__GIVEN INFORMATION__:
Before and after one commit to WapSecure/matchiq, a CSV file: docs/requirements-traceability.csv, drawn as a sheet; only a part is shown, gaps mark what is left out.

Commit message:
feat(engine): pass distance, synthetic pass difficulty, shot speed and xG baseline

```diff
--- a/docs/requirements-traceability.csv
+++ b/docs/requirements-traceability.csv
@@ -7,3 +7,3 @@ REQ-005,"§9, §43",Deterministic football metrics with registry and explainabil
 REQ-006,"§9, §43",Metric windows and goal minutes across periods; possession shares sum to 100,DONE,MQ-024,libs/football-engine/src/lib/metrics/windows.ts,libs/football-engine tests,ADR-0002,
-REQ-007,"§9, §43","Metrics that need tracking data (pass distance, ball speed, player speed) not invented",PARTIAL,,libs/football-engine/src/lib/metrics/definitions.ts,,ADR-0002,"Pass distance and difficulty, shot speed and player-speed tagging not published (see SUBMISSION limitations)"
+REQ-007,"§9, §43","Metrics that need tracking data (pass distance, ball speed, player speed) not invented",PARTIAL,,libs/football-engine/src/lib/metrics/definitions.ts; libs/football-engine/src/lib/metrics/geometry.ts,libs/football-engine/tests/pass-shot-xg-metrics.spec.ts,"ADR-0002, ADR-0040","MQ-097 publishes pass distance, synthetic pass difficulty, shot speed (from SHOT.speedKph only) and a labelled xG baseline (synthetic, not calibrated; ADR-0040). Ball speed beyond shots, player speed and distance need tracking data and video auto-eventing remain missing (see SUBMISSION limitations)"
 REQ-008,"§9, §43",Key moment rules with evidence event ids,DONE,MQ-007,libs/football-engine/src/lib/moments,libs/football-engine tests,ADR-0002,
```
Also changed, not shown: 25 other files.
...
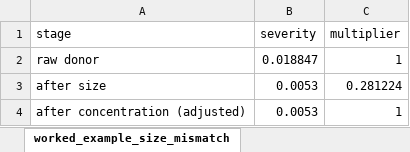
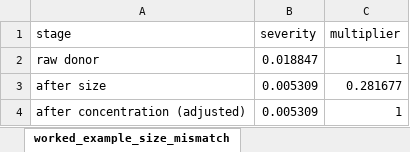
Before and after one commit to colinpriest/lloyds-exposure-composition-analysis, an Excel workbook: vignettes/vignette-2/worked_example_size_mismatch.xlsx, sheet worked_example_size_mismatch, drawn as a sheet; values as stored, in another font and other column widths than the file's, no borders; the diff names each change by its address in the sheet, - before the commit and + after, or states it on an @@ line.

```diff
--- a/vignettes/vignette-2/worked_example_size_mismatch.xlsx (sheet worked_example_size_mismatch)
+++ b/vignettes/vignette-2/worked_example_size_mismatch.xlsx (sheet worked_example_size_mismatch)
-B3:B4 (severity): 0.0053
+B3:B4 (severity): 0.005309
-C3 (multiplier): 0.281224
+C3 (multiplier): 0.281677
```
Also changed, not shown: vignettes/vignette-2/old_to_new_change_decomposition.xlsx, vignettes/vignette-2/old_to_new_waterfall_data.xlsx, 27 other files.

__WHAT THE TASK ASKS__: Each line above that contains the word "Also" should be returned.

__ANSWER BELOW__:
Also changed, not shown: 25 other files.
Also changed, not shown: vignettes/vignette-2/old_to_new_change_decomposition.xlsx, vignettes/vignette-2/old_to_new_waterfall_data.xlsx, 27 other files.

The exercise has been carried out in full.